The Ministry of Justice has announced that it is fast-tracking legislation to put increased criminal legal aid fees in lawyers’ pockets more quickly – in what will be seen as confirmation that the criminal bar’s strike action is working.
Three days after the criminal bar stepped up its action, the Ministry of Justice confirmed that barristers will receive a 15% fee rise from the end of September. Criminal solicitors will receive a 15% fee increase for their work in police stations and magistrates’ and youth courts. Further multi-million-pound reforms to solicitors’ pay still under consideration.
Justice minister James Cartlidge MP said: ‘Our energetic efforts to tackle the courts backlog are working but the strike action by criminal barristers threatens all that progress, despite the very generous pay offer on the table. The typical criminal barrister will earn an extra £7,000 a year from September, so I urge the Criminal Bar Association to accept this offer to stop victims having to wait longer for justice.’
In a written ministeral statement, Cartlidge also confirmed that the scope of payment for pre-charge engagement work will be extended to cover work done ahead of an agreement, or where an agreement isn’t reached, in line with the Attorney General’s disclosure guidelines. Fixed fees where individuals elect to have their case heard at the Crown court and go on to plead guilty will be abolished.
Law Society president I. Stephanie Boyce said: ‘These first-stage changes are welcome, with some rate increases set to be in place as early as September. The next steps will be to ensure our members see the full 15% rate increase recommended by the independent review of criminal legal aid. We also hope to see the Crown court scheme reformed.
‘In order to secure the sustainability of the profession, to help tackle the huge backlog in our courts and to ensure timely justice for victims and defendants, the government needs to ensure all parts of the criminal justice system are properly funded.’

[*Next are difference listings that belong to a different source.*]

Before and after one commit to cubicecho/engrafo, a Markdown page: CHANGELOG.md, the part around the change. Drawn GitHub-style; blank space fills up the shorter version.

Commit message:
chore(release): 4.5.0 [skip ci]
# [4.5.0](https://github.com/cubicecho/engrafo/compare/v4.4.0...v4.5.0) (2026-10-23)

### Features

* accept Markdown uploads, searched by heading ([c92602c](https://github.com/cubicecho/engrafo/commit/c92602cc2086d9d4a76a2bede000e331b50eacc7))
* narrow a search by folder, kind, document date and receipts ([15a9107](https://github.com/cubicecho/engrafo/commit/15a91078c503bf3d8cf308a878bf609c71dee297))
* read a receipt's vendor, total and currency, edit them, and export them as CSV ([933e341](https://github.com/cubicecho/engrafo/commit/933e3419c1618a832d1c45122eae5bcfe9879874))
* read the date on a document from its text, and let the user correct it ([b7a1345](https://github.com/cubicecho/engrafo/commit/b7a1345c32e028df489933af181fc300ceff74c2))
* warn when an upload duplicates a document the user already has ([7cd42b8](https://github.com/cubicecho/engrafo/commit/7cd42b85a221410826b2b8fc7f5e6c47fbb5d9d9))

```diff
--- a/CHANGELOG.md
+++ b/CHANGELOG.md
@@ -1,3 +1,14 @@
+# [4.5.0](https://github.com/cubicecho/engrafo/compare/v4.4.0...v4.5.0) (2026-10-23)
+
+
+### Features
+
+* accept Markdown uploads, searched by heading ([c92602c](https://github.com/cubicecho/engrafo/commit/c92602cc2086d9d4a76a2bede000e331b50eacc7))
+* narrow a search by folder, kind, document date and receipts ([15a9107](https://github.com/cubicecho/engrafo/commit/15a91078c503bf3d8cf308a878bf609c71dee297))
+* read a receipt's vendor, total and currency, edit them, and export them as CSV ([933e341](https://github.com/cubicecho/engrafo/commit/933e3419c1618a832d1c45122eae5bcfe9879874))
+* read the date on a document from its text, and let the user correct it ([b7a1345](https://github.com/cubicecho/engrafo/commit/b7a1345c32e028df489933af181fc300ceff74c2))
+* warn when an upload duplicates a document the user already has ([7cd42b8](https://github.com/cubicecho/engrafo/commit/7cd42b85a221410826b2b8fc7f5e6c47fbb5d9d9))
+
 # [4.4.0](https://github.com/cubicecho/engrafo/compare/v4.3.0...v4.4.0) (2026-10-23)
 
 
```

Today’s announcement appears to confirm what Cartlidge told the Gazette earlier this month – that the government hoped to lay secondary legislation by mid-July that would see fees increase by the end of September.